Golden Age Sci-Fi 75 (57)
October 30, 2016
One in a series of 75 posts about the best science fiction novels published during the genre’s so-called Golden Age (from 1934–63, according to HiLobrow’s Josh Glenn’s periodization schema). For the complete Golden Age Sci-Fi 75 list, click here.
Samuel Beckett’s Fin de partie (Endgame, 1957).
Like Nevil Shute’s On the Beach, serialized the same month that Beckett’s second-most famous play was first performed, Endgame begins at the end… of everything. Along with his long-suffering servant Clov, and his legless parents Nagg and Nell, Hamm — a horrid old blind man — is holed up in a room of his home. Outside, there are no signs of life — animal or vegetable.
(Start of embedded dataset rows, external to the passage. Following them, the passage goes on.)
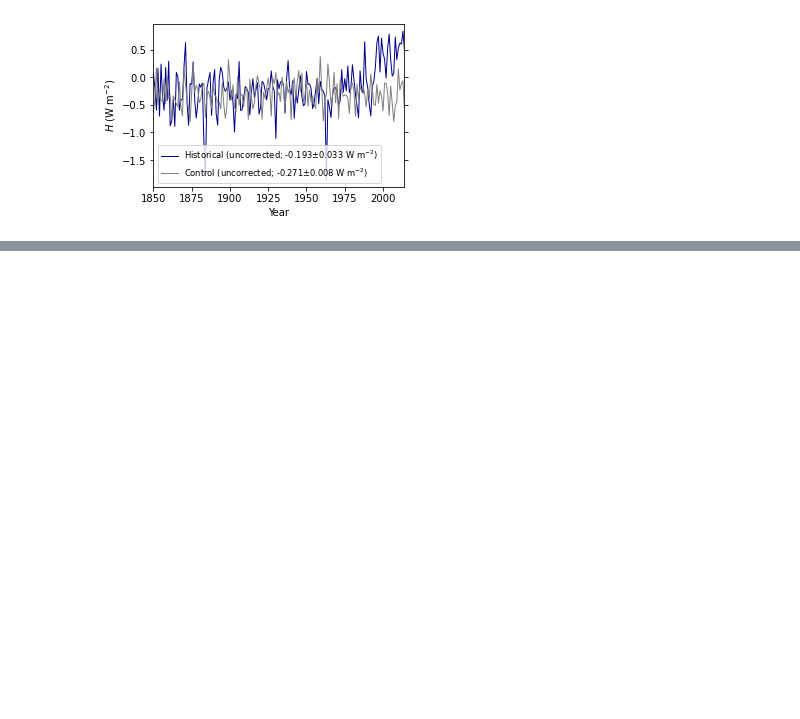
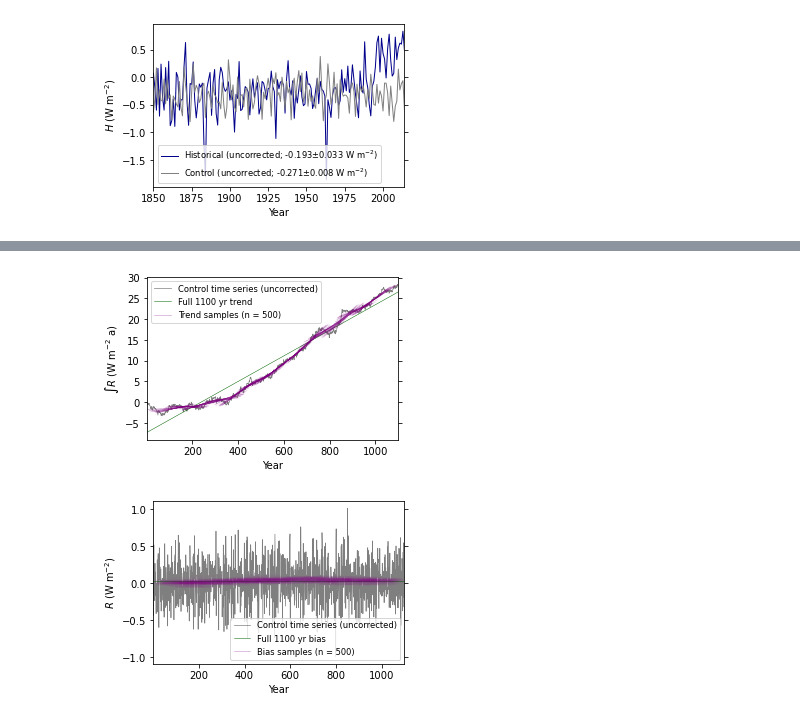
Before and after one commit to grandey/d22a-mcdc, a Jupyter notebook: mcdc_analysis_d22a.ipynb, the cells around one changed output, grey strips where cells are left out. Saved outputs shown, nothing was run; the diff lists cells and outputs as text; code cells hidden in the pictures; blank space fills up the shorter version.

Commit message:
mcdc_analysis_d22a: Add plot_pi_timeseries_with_trends_means().

```diff
--- a/mcdc_analysis_d22a.ipynb
+++ b/mcdc_analysis_d22a.ipynb
@@ -754,5 +754,80 @@ _ = plot_uncorrected_timeseries(source_member, variable='H', experiments=['piCon
 # %% [output]
 [figure]
 # %%
-! date
+def plot_pi_timeseries_with_trends_means(source_member,
+                                         variable='\int R',
+                                         plot_trends=True,  # if False, plot means
+                                         sample_length=150, sample_n=500,
+                                         title=None, legend=True,
+                                         ax=None):
+    """Plot piControl time series and trends or means."""
+    # Create figure if ax=None
+    if not ax:
+        fig, ax = plt.subplots(1, 1, figsize=(4.5, 3))
+    # Input DataArray for piControl time series
+    pi_da = da_dict[(source_member, 'piControl', variable)].copy()
+    # Plot piControl time series
+    ax.plot(pi_da.time, pi_da, label='Control time series (uncorrected)', color='black', alpha=0.5, linewidth=0.7)
+    # Plot trend / mean based on full piControl time series, excluding standard error (traditional method)
+    if plot_trends:
+        full_pi_trend = calc_trend(pi_da, inc_rand_error=False)  # trend slope
+        trend_data = np.array([0, float(full_pi_trend*pi_da.time[-1].data)])  # trend line start & end
+        trend_data = trend_data - trend_data.mean() + pi_da.mean().data  # shift to same mean as pi_da
+        ax.plot(pi_da.time[[0,-1]], trend_data, color='darkgreen', label=f'Full {len(pi_da)} yr trend',
+                linewidth=0.5)
+    else:  # plot piConrol mean (ie bias for R and H)
+        full_pi_mean = calc_mean(pi_da, inc_rand_error=False)
+        ax.plot(pi_da.time[[0,-1]], [full_pi_mean,]*2, color='darkgreen', label=f'Full {len(pi_da)} yr bias',
+                linewidth=0.5)
+    # Plot trends / means based on random MCDC samples from piControl
+    trends_dict, means_dict, start_years = sample_pi_trends_means(source_member,
+                                                                  sample_length=sample_length,
+                                                                  sample_n=sample_n)
+    for i in range(sample_n):  # loop over samples
+        b = trends_dict[variable][i]
+        m = means_dict[variable][i]
+        s = start_years[i]
+        x_data = np.array([s, s+sample_length])  # time coverage of this trend/mean estimate
+        if plot_trends:  # plot trends
+            trend_data = np.array([b*x for x in x_data])  # trend line start & end; shifted to same mean below
+            trend_data = trend_data - trend_data.mean() + pi_da.sel(time=slice(x_data[0],x_data[1])).mean().data
+            if i == 0:  # add label to legend for only one sample
+                label = f'Trend samples (n = {sample_n})'
+            else:
+                label = None
+            ax.plot(x_data, trend_data, color='purple', label=label, alpha=0.3, linewidth=0.2)
+        else:  # plot means
+            if i == 0:
+                label = f'Bias samples (n = {sample_n})'
+            else:
+                label = None
+            ax.plot(x_data, [m,m], color='purple', label=label, alpha=0.3, linewidth=0.2)
+    # Labels, legend etc
+    ax.set_xlabel('Year')
+    ax.set_xlim(pi_da.time[[0,-1]])
+    ax.set_ylabel(f'${variable}$ ({pi_da.attrs["units"]})')
+    ax.tick_params(right=True)
+    if title:
+        ax.set_title(title)
+    if legend:
+        leg = ax.legend(fontsize='small')
+        for lh in leg.legendHandles:
+            try:  # set min alpha in legend
+                if lh.get_alpha() < 0.5:
+                    lh.set_alpha(0.5)
+            except TypeError:
+                pass
+            try: # set min linewidth in legend
+                if lh.get_linewidth() < 0.5:
+                    lh.set_linewidth(0.5)
+            except TypeError:
+                pass
+    return ax
+
+# Example
+source_member = source_member_list[-1]
+_ = plot_pi_timeseries_with_trends_means(source_member, plot_trends=True)
+_ = plot_pi_timeseries_with_trends_means(source_member,
+                                         variable='R',
+                                         plot_trends=False)
 # %% [output]
@@ -759,0 +834,2 @@ Wed Aug 17 17:54:17 +08 2022
+[figure, added]
+[figure, added]
```
Also changed, not shown: parts of 11 cells of this notebook.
We’re not sure what has happened, but the first line of the play is Clov’s “Finished, it’s finished, nearly finished, it must be nearly finished.” (Hamm, in a later exchange with Clov: “All is… all is… all is what?” [Violently.] “All is what?” Clov: “What all is? In a word? Is that what you want to know? Just a moment.” [He turns the telescope on the without, looks, lowers the telescope, turns towards Hamm.] “Corpsed.”) Periodically, as Hamm mentions various phenomena — bicycle wheels, sugarplums, rugs, painkiller, Nature itself — Clov reminds him that these things no longer exist. The action of this absurdist play, such as it is, consists of the characters’ efforts to simply get through another meaningless day. The implication, being, perhaps, that the true value of humankind’s beliefs and rituals is: zero.
Fun fact: Nell, the one character in the play who groks the absurdity of their bleak, endgame-like existence, at one point says, “Nothing is funnier than unhappiness.” Beckett would later tell an interviewer that this is the most important line in the play.
GOLDEN AGE SCIENCE FICTION at HILOBROW: Golden Age Sci-Fi: 75 Best Novels of 1934–1963 | Robert Heinlein | Karel Capek | William Burroughs | E.E. “Doc” Smith | Clifford D. Simak | H.P. Lovecraft | Olaf Stapledon | Philip K. Dick | Jack Williamson | George Orwell | Boris Vian | Bernard Wolfe | J.G. Ballard | Jorge Luis Borges |Poul Anderson | Walter M. Miller, Jr. | Murray Leinster | Kurt Vonnegut | Stanislaw Lem | Alfred Bester | Isaac Asimov | Ray Bradbury | Madeleine L’Engle | Arthur C. Clarke | PLUS: Jack Kirby’s Golden Age and New Wave science fiction comics.
ALSO SEE: 50 Best Scientific Romances (1864–1903) | Radium Age Sci-Fi: 100 Best Novels of 1904–33 | Golden Age Sci-Fi: 75 Best Novels of 1934–1963 | 75 Best New Wave Sci-Fi (1964–83) Novels | The 200 Greatest Adventure Novels of All Time | 101 Science Fiction Adventures